Minnesota RollerGirl Pushes Through the Pain

In 2004, a group of women put on kneepads and resurrected roller derby—the five-on-five, full-contact sport on roller skates—in the Twin Cities.Today, the Minnesota RollerGirls is a five-team league (four plus an all-star squad), a founding member of the Women’s Flat Track Derby Association (WFTDA), and (via its all-stars) competitor in the roller derby world championships. Among its 80-plus active skaters is Hanna Belle Lector, AKA Jennifer Plum, a master’s candidate in public health at the University of Minnesota who had never missed a home bout until a recent trip to India to study urbanization and healthcare.

“I got in at the beginning of the RollerGirls, and I’ve been going for 11 years. When it started, it was more of a punk-rock, grass-roots, woman-power, almost-rogue sport. Since then, there’s been so much of an evolution—we’ve taken it from a one-page code of conduct to a complex rules system with officials and referee certifications and rules-review boards.”

“It was kind of a party when we started. Then other leagues started popping up around the country, and we wanted to see what it would be like to play them and they wanted to see what it would be like to play us. Minnesota RollerGirls were one of the original leagues; now the WFTDA is huge governing body encompassing the world.”

“When I started, I didn’t know how to skate—it was a hot mess, I was holding onto the wall. But now I’ve spent the last couple of years running tryouts, where we test on more than many of us could do our first couple of seasons: jumping on skates, skating backwards, falling and recovering quickly, being able to skate really close to people. We do a summer-long training boot camp that is really intense and somewhere between inspiring and heartbreaking when some make it and some don’t.”

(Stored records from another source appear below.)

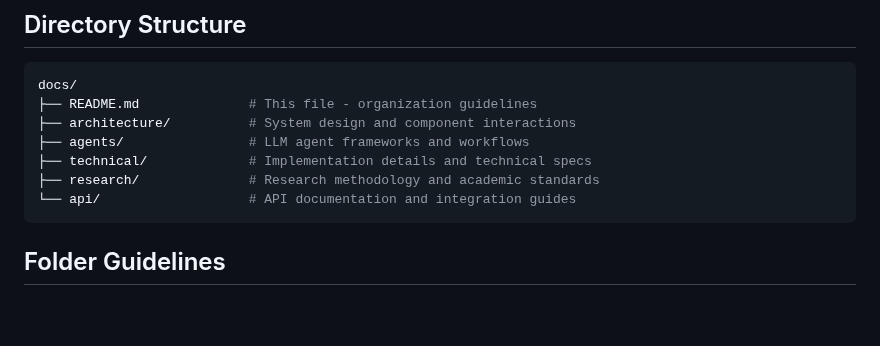
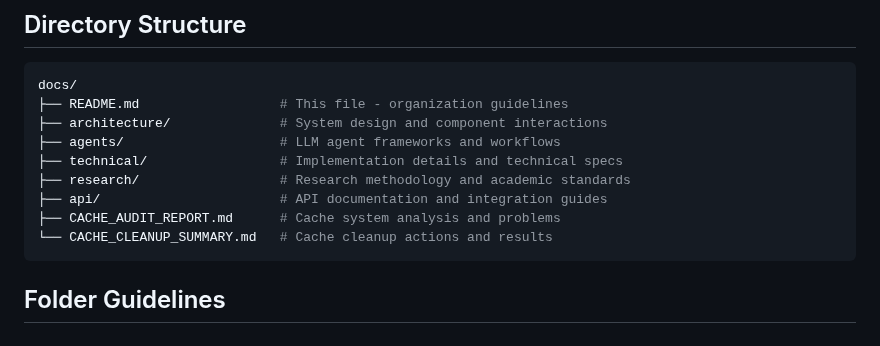
Before and after one commit to iAmGiG/gex-llm-patterns, a Markdown page: docs/README.md, the part around one of its changes. Rendered like a GitHub page; blank space fills up the shorter version.

````diff
--- a/docs/README.md
+++ b/docs/README.md
@@ -8,12 +8,14 @@ This documentation system provides comprehensive guidance for the GEX-LLM Patter
 
 ```bash
 docs/
-├── README.md              # This file - organization guidelines
-├── architecture/          # System design and component interactions
-├── agents/                # LLM agent frameworks and workflows
-├── technical/             # Implementation details and technical specs
-├── research/              # Research methodology and academic standards
-└── api/                   # API documentation and integration guides
+├── README.md                  # This file - organization guidelines
+├── architecture/              # System design and component interactions
+├── agents/                    # LLM agent frameworks and workflows
+├── technical/                 # Implementation details and technical specs
+├── research/                  # Research methodology and academic standards
+├── api/                       # API documentation and integration guides
+├── CACHE_AUDIT_REPORT.md      # Cache system analysis and problems
+└── CACHE_CLEANUP_SUMMARY.md   # Cache cleanup actions and results
 ```
 
 ## Folder Guidelines
````
Also changed, not shown: other parts of docs/README.md (+37 -0 lines).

“Our home season runs from fall to spring, and all-star interleague runs from around spring through the world championships at the end of October. For those who do both, there’s no break—it’s year-round.”

“Roller derby is addicting. There’s just something about the culture and the sport—it’s empowering and accepting. It forces you to be flexible mentally, forces you to get better, and forces you to evolve as a person. I have two bulging discs in my back. I’ve had three foot surgeries. But when you achieve a new skill or when things come together with your team, you just feel connected and inspired.”

“Tempers can run high. With those internal triumphs can also come internal struggles. I’ve failed at roller derby more than at anything else in my life. It sends you home crying sometimes, but then you fall in love again. You suck it up and come back for more—and hopefully the next practice you get that high again.”

“One of the biggest things we do is help build up the community around us—we have charity and community events at least once a week. Participating in community events is a requirement for being in the league.”

“How long can I do this? I have no idea! I limp when I leave every practice and I have about six ice packs in my freezer at any given time. It’s worth it, but I’m not sure I want to [Brett] Favre it. I also coach high-school girls’ lacrosse and founded and coached the RollerGirls’ rec league. It’s not the Nicholas Sparks movies [The Notebook] that make me cry, it’s the ones where the team comes together that set off my waterworks.”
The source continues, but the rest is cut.